This work-book will guide you safely, in step-by-step descriptions, through every detail of the NMR experiments within, beginning with 1D routine experiments and ending with a series of advanced 3D experiments on a protein:· Which experiment can best yield the desired information?

· How must the chosen experiment be performed?

· How does one read the required information from the spectrum?

· How does this particular pulse sequence work?

· Which other experiments give similar information?

This third edition of the book, following its two highly successful predecessors, has been revised and expanded to 206 experiments. They are organized in 15 chapters, covering test procedures and routine spectra, variable temperature measurements, the use of auxiliary reagents, 1D multipulse experiments, spectra of heteronuclides, and the application of selective pulses. The second and third dimensions are introduced using pulsed field gradients, and experiments on solid state materials are described. A key part describes 3D experiments on the protein ubiquitin with 76 amino acids.

What is new in this third edition?

1. 24 new experiments have been inserted into the 14 chapters that were in the 2nd edition, e.g., alpha/beta-SELINCOR-TOCSY, WET, DOSY, ct-COSY, HMSC, HSQC with adiabatic pulses, HETLOC. J-resolved HMBC, (1,1)- and (1,n)-ADEQUATE, STD, REDOR, and HR-MAS.

2. 20 new protein NMR experiments have been specially devised and are collected in the newly added Chapter 15, ProteinNMR, for which one needs a special model sample: fully 13C- and 15N-labeled human ubiquitin. Techniques used include the constant time principle, the PEP method, filters, gradient selection, and the echo/anti-echo procedure.

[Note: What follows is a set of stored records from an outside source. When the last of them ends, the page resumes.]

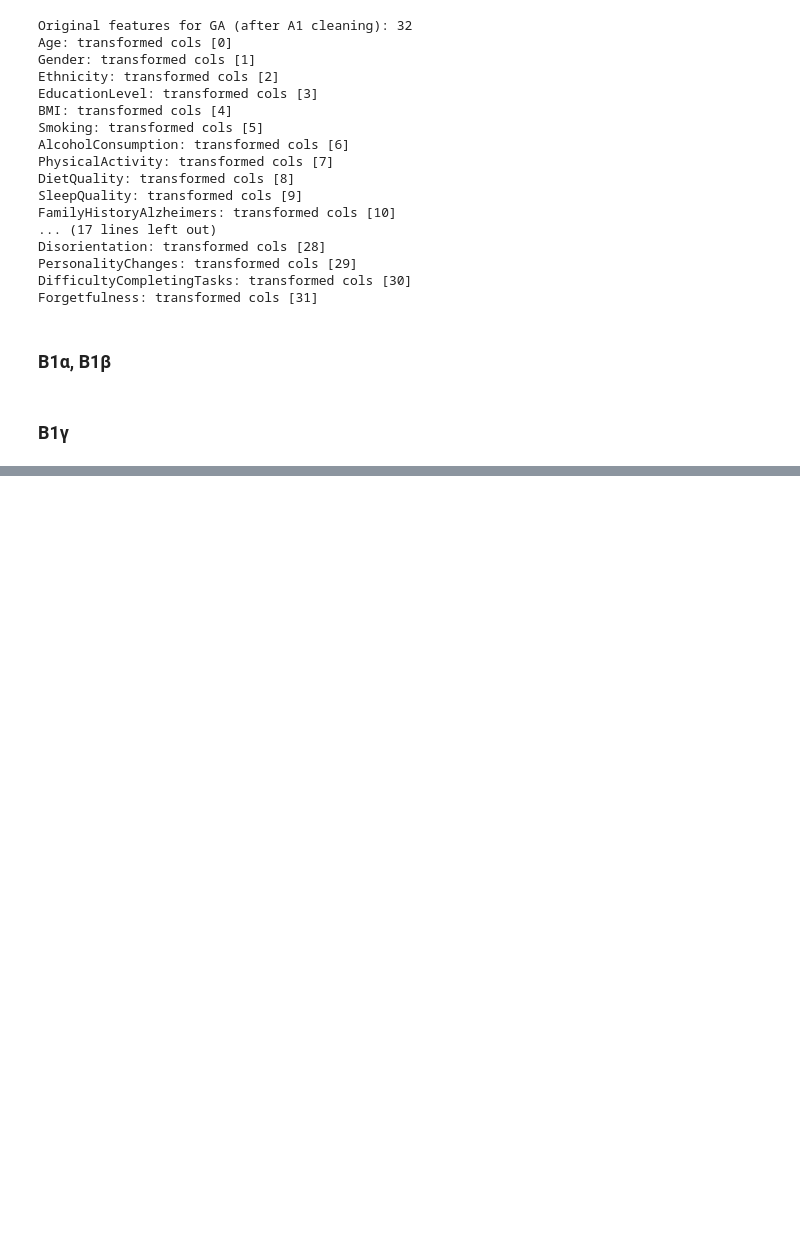
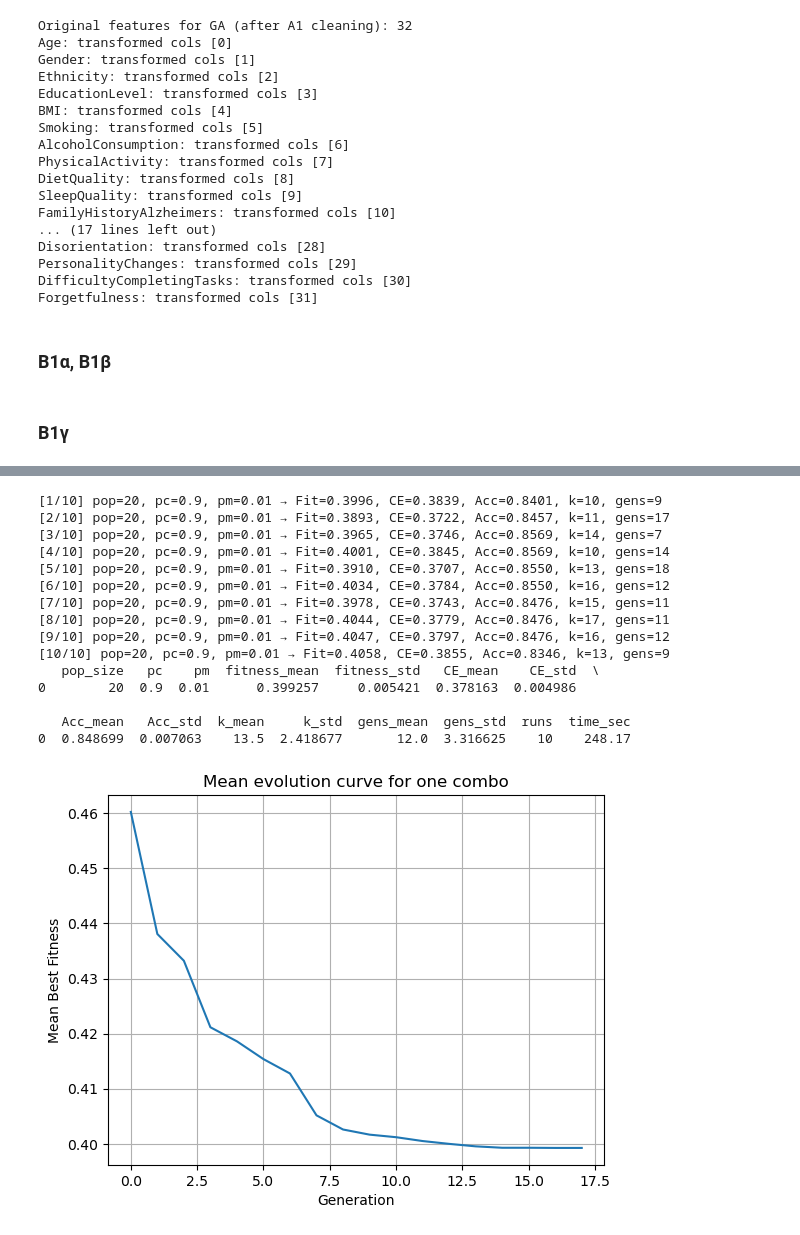
Before and after one commit to funkassembly/Computational-Intel-2025-PartB, a Jupyter notebook: YN_b_v01.ipynb, the cells around one changed output, grey strips where cells are left out. Drawn from its saved outputs; the diff is of its cells as text; code cells hidden in the pictures; blank space fills up the shorter version.

```diff
--- a/YN_b_v01.ipynb
+++ b/YN_b_v01.ipynb
@@ -185,0 +647,40 @@ Demo chromosome: {'fitness': 0.6436, 'CE': 0.6155, 'Acc': 0.7268, 'k': 18}
+# %%
+# 4th combo
+df_one, curve_one = run_single_combo(
+    pop_size=20,
+    pc=0.9,
+    pm=0.01,
+    repeats=10,
+    lam=0.05,
+    max_gens=300,
+    patience=15,
+    min_rel_improv=0.01,
+    patience_rel=5,
+    verbose=True
+)
+print(df_one)
+
+plt.figure()
+plt.plot(curve_one)
+plt.xlabel("Generation")
+plt.ylabel("Mean Best Fitness")
+plt.title("Mean evolution curve for one combo")
+plt.grid(True)
+plt.show()
+# %% [output]
+[1/10] pop=20, pc=0.9, pm=0.01 → Fit=0.3996, CE=0.3839, Acc=0.8401, k=10, gens=9
+[2/10] pop=20, pc=0.9, pm=0.01 → Fit=0.3893, CE=0.3722, Acc=0.8457, k=11, gens=17
+[3/10] pop=20, pc=0.9, pm=0.01 → Fit=0.3965, CE=0.3746, Acc=0.8569, k=14, gens=7
+[4/10] pop=20, pc=0.9, pm=0.01 → Fit=0.4001, CE=0.3845, Acc=0.8569, k=10, gens=14
+[5/10] pop=20, pc=0.9, pm=0.01 → Fit=0.3910, CE=0.3707, Acc=0.8550, k=13, gens=18
+[6/10] pop=20, pc=0.9, pm=0.01 → Fit=0.4034, CE=0.3784, Acc=0.8550, k=16, gens=12
+[7/10] pop=20, pc=0.9, pm=0.01 → Fit=0.3978, CE=0.3743, Acc=0.8476, k=15, gens=11
+[8/10] pop=20, pc=0.9, pm=0.01 → Fit=0.4044, CE=0.3779, Acc=0.8476, k=17, gens=11
+[9/10] pop=20, pc=0.9, pm=0.01 → Fit=0.4047, CE=0.3797, Acc=0.8476, k=16, gens=12
+[10/10] pop=20, pc=0.9, pm=0.01 → Fit=0.4058, CE=0.3855, Acc=0.8346, k=13, gens=9
+   pop_size   pc    pm  fitness_mean  fitness_std   CE_mean    CE_std  \
+0        20  0.9  0.01      0.399257     0.005421  0.378163  0.004986
+
+   Acc_mean   Acc_std  k_mean     k_std  gens_mean  gens_std  runs  time_sec
+0  0.848699  0.007063    13.5  2.418677       12.0  3.316625    10    248.17
+[figure, added]
```
Also changed, not shown: parts of 20 cells of this notebook.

The guide has been written by experts in this field, following the principle of learning by doing: all the experiments have been specially performed for this book, exactly as described and shown in the spectra that are reproduced. Being a reference source and work-book for the NMR laboratory as well as a textbook, it is a must for every scientist working with NMR, as well as for students preparing for their laboratory courses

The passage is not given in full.